Apple can’t catch a break recently. First, there were/are issues with Photoshop and Lightroom with the newest macOs Sierra, and now there are issues appearing that are causing corruption and failure on SD cards used in Fuji cameras.
I second-shot about 20 weddings this year with my Fuji system, and most went off without a hitch: Either I shot on the lead’s cards, dumped a copy on my laptop and gave them the cards at the end of the night, or I shot on my cards and the lead mailed them back (weird, I know). I haven’t had any issues with the dozen or so photographers that I have shot with save one of the last ones; I received my SD cards back completely toasted.
Unbeknownst to me at the time, cards from Fuji cameras can have Issues with the files that Apple writes to all media drives. Granted it is not a specific issue with macOS Sierra as all OSX based systems write files like .DS_Store and ._AppleDouble that help with indexing and file retrieval. When these files are written to the card, Fuji cameras like the X100T see them as an error and Display “Card Error” on the screen, or even make the cards unmountable.
A simple solution to prevent theses files from being written to your SD cards is enabling the write protection switch before inserting them into your computer. Enabling the switch will allow you read the image file off the card and prevent macOS from indexing them. When you are done transferring, your files disable the write protection and format the cards in camera.
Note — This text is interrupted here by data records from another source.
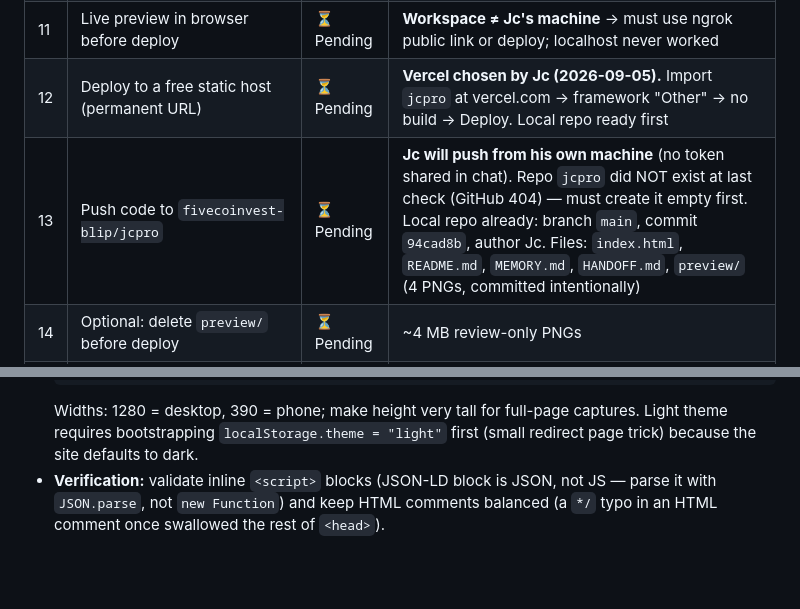
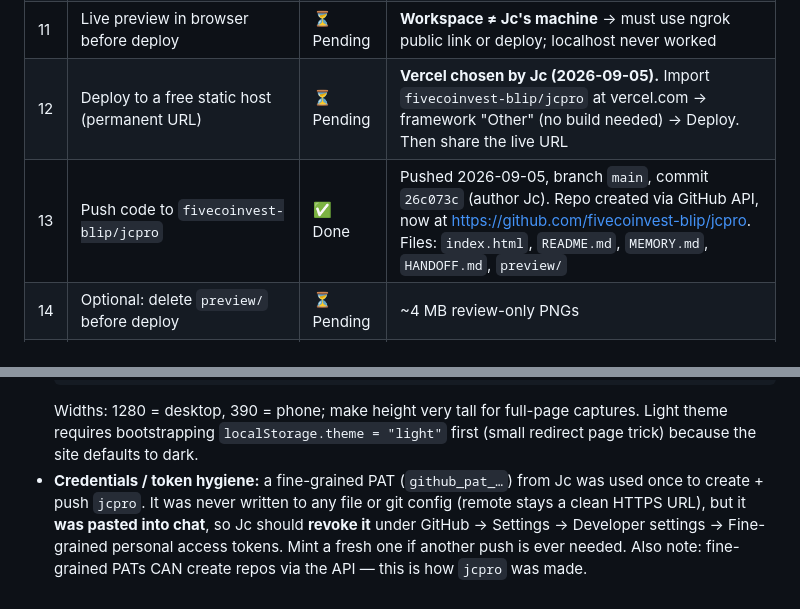
Before and after one commit to fivecoinvest-blip/jcpro, a Markdown page: HANDOFF.md, 2 parts joined by grey strips. Rendered like a GitHub page; blank space fills up the shorter version.

Commit message:
Mark GitHub push complete in handoff tracker
Generated with Codebuff 🤖
Co-Authored-By: Codebuff <noreply@codebuff.com>

```diff
--- a/HANDOFF.md
+++ b/HANDOFF.md
@@ -25,8 +25,8 @@ GitHub yet (folder is **not** a git repo).
 | 9 | LinkedIn URL wired into contact button | ⏳ Pending | Awaiting URL from Jc |
 | 10 | Domain added (canonical/`og:url`/JSON-LD `url`) | ⏳ Pending | Jc: "domain later" |
 | 11 | Live preview in browser before deploy | ⏳ Pending | **Workspace ≠ Jc's machine** → must use ngrok public link or deploy; localhost never worked |
-| 12 | Deploy to a free static host (permanent URL) | ⏳ Pending | **Vercel chosen by Jc (2026-09-05).** Import `jcpro` at vercel.com → framework "Other" → no build → Deploy. Local repo ready first |
-| 13 | Push code to `fivecoinvest-blip/jcpro` | ⏳ Pending | **Jc will push from his own machine** (no token shared in chat). Repo `jcpro` did NOT exist at last check (GitHub 404) — must create it empty first. Local repo already: branch `main`, commit `94cad8b`, author Jc. Files: `index.html`, `README.md`, `MEMORY.md`, `HANDOFF.md`, `preview/` (4 PNGs, committed intentionally) |
+| 12 | Deploy to a free static host (permanent URL) | ⏳ Pending | **Vercel chosen by Jc (2026-09-05).** Import `fivecoinvest-blip/jcpro` at vercel.com → framework "Other" (no build needed) → Deploy. Then share the live URL |
+| 13 | Push code to `fivecoinvest-blip/jcpro` | ✅ Done | Pushed 2026-09-05, branch `main`, commit `26c073c` (author Jc). Repo created via GitHub API, now at https://github.com/fivecoinvest-blip/jcpro. Files: `index.html`, `README.md`, `MEMORY.md`, `HANDOFF.md`, `preview/` |
 | 14 | Optional: delete `preview/` before deploy | ⏳ Pending | ~4 MB review-only PNGs |
 | 15 | Optional: projects section / real work samples | ⏳ Future | Backs up the claimed stack; Jc has none listed yet |
 
@@ -54,6 +54,4 @@ GitHub yet (folder is **not** a git repo).
   Widths: 1280 = desktop, 390 = phone; make height very tall for full-page captures.
   Light theme requires bootstrapping `localStorage.theme = "light"` first (small redirect
   page trick) because the site defaults to dark.
-- **Verification:** validate inline `<script>` blocks (JSON-LD block is JSON, not JS —
-  parse it with `JSON.parse`, not `new Function`) and keep HTML comments balanced
-  (a `*/` typo in an HTML comment once swallowed the rest of `<head>`).
+- **Credentials / token hygiene:** a fine-grained PAT (`github_pat_…`) from Jc was used once to create + push `jcpro`. It was never written to any file or git config (remote stays a clean HTTPS URL), but it **was pasted into chat**, so Jc should **revoke it** under GitHub → Settings → Developer settings → Fine-grained personal access tokens. Mint a fresh one if another push is ever needed. Also note: fine-grained PATs CAN create repos via the API — this is how `jcpro` was made.
```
A second solution comes from Zerotwenty and their $15 app BlueHarvest. Die hard Star Wars fans will understand the reference, but what Blueharvest does is prevent
the Empire macOS from writing .DS_Store files on your local and networked drives. If you work with Fuji cameras extensively, it is worth the free trial and peace of mind especially when working on a Mac.
In my situation, luckily, the Lead got all the files she needs before the cards became corrupted. I was miffed that I lost two cards, but it gave me the opportunity to invest in the Lexar x1000 UHS-II I had been eyeing up on B&H.